**What to produce:**
Go through the data and copy each line where the word "Drawn" shows up.

**Data shown:**
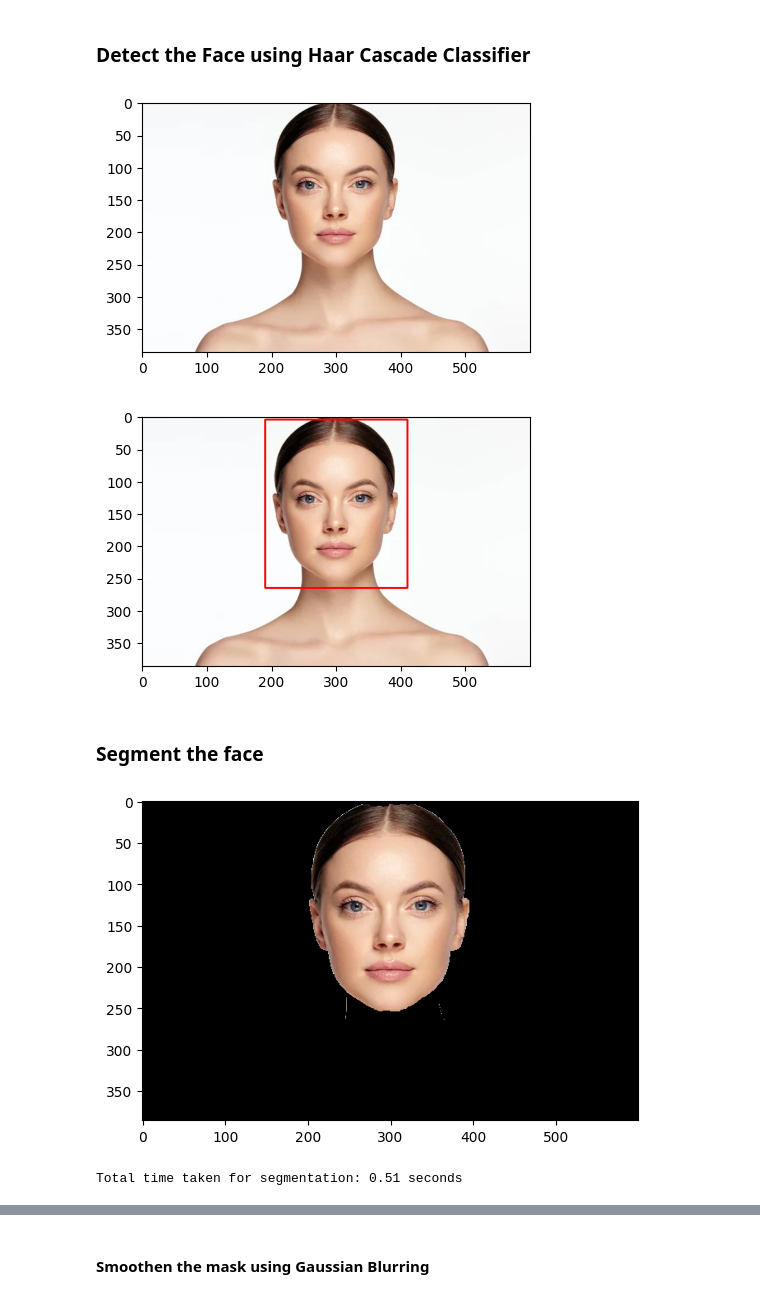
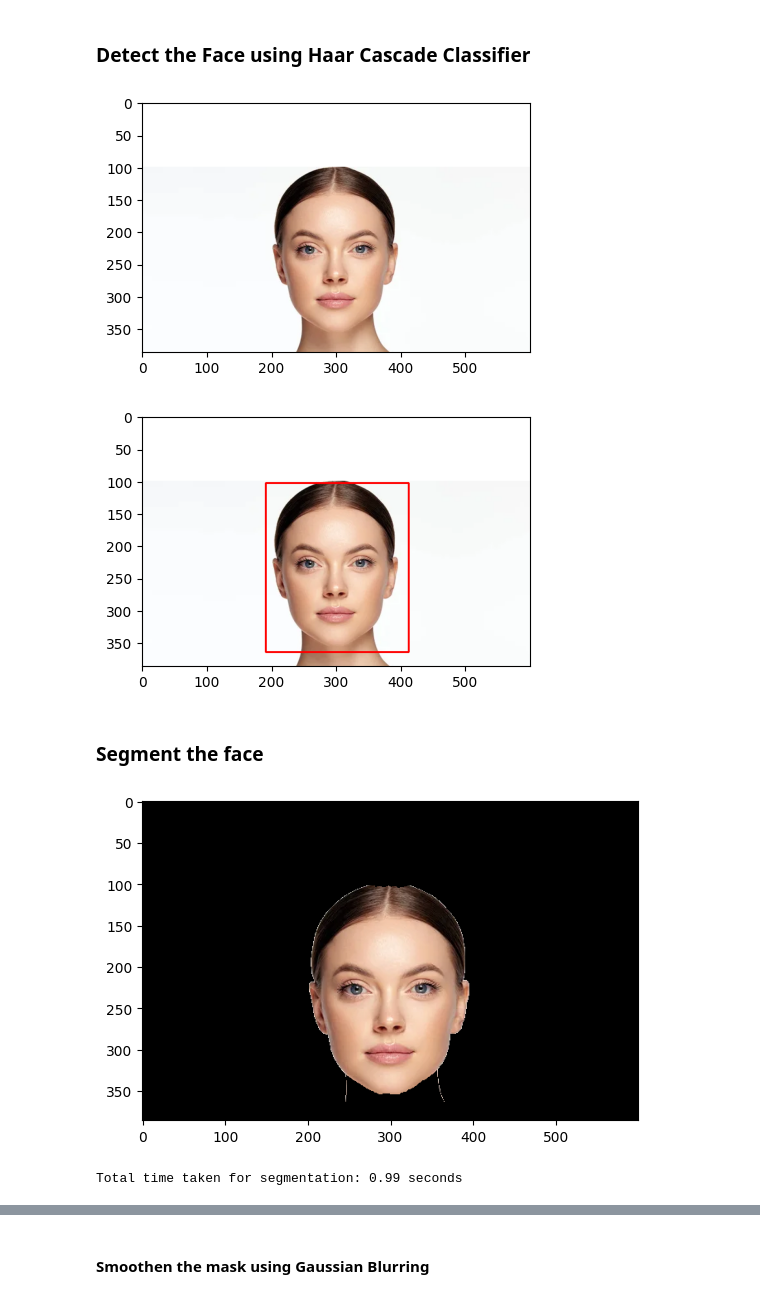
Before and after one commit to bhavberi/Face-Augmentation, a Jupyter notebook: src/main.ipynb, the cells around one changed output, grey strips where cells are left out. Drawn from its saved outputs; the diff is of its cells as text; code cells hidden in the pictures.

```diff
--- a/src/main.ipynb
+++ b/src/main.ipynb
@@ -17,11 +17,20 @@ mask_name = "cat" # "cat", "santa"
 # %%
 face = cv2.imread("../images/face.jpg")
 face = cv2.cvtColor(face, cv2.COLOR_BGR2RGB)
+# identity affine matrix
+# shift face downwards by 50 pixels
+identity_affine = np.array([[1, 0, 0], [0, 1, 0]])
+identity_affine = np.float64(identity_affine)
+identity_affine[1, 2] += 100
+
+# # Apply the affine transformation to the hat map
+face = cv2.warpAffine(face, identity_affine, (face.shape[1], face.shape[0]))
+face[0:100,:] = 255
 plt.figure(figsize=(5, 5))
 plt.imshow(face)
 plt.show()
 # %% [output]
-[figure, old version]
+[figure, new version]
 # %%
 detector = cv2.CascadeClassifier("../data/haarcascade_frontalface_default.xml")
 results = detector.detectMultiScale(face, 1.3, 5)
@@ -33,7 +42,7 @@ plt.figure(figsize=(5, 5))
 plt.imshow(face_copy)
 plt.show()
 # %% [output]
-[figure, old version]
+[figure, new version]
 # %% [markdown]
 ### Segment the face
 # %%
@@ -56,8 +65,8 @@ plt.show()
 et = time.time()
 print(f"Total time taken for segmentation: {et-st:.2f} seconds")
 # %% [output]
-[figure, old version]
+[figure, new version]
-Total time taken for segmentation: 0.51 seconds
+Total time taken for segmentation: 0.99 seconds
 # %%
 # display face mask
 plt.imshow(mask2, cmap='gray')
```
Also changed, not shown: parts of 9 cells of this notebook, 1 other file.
* * *
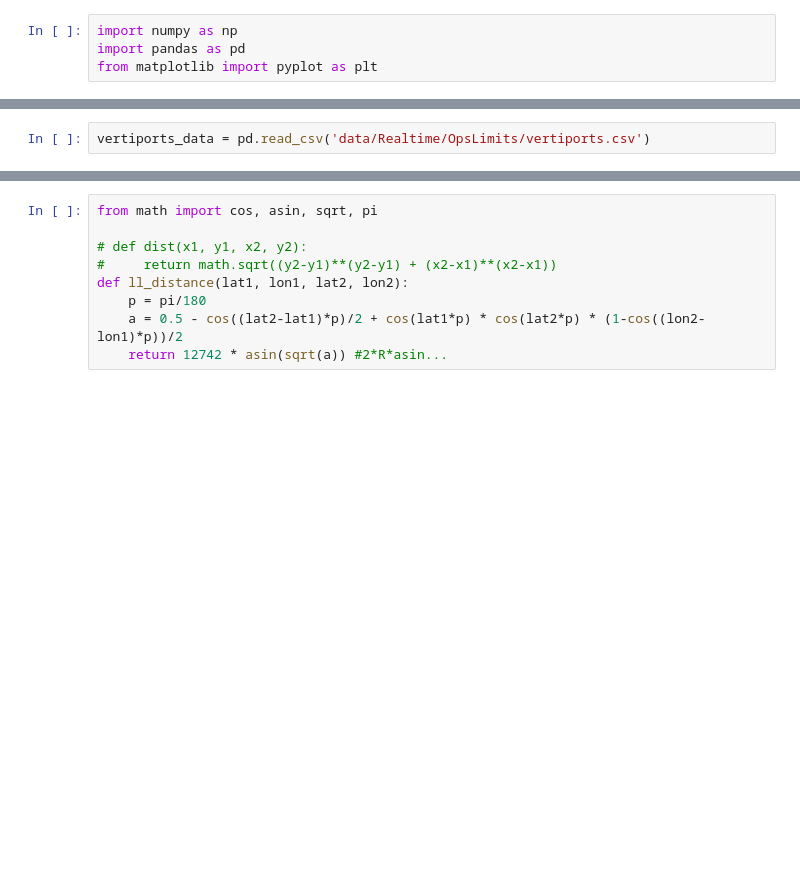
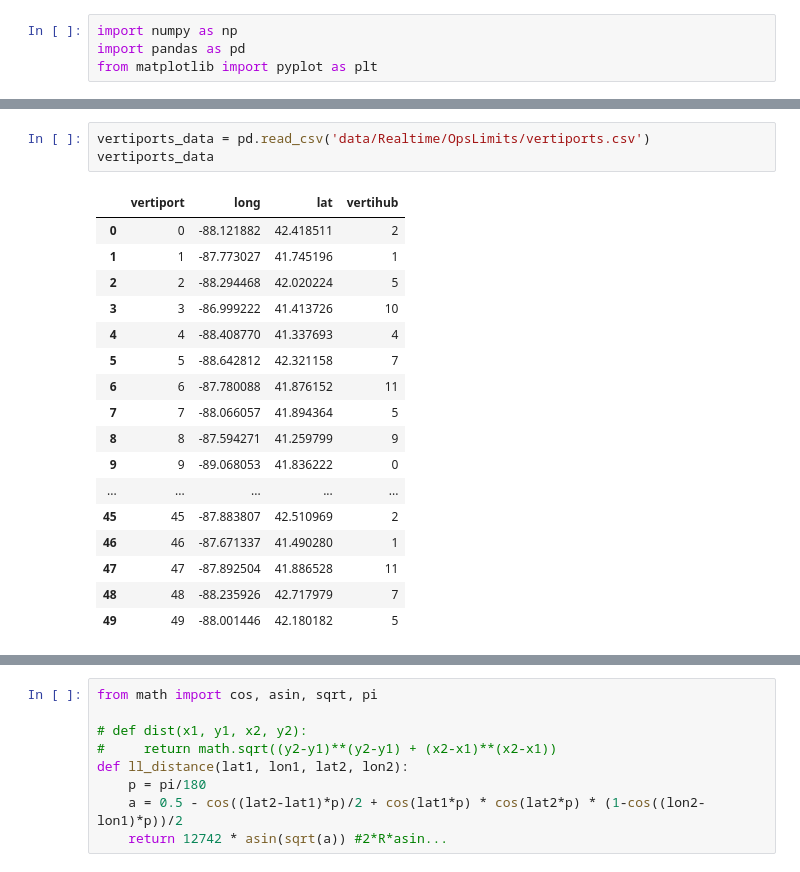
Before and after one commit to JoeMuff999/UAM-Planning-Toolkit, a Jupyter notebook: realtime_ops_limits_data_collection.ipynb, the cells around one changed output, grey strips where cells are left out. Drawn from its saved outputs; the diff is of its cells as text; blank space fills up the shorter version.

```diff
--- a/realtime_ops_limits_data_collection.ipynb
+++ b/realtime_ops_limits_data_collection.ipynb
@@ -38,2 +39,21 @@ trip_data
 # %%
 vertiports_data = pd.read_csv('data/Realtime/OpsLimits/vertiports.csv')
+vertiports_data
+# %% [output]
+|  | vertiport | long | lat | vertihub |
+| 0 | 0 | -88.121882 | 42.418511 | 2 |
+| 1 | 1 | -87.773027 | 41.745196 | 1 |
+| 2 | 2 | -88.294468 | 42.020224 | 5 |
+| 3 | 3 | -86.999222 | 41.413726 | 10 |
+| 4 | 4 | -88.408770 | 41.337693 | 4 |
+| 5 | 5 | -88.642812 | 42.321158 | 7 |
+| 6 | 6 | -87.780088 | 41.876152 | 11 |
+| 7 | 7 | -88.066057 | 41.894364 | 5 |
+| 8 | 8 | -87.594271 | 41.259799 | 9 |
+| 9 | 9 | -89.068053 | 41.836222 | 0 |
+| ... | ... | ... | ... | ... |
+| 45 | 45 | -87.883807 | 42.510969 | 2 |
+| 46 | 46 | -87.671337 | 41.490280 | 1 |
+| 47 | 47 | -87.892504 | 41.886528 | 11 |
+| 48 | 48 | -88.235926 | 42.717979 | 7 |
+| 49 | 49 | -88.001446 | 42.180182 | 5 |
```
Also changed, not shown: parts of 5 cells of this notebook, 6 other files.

**Response for this exercise:**
Before and after one commit to bhavberi/Face-Augmentation, a Jupyter notebook: src/main.ipynb, the cells around one changed output, grey strips where cells are left out. Drawn from its saved outputs; the diff is of its cells as text; code cells hidden in the pictures.
Before and after one commit to JoeMuff999/UAM-Planning-Toolkit, a Jupyter notebook: realtime_ops_limits_data_collection.ipynb, the cells around one changed output, grey strips where cells are left out. Drawn from its saved outputs; the diff is of its cells as text; blank space fills up the shorter version.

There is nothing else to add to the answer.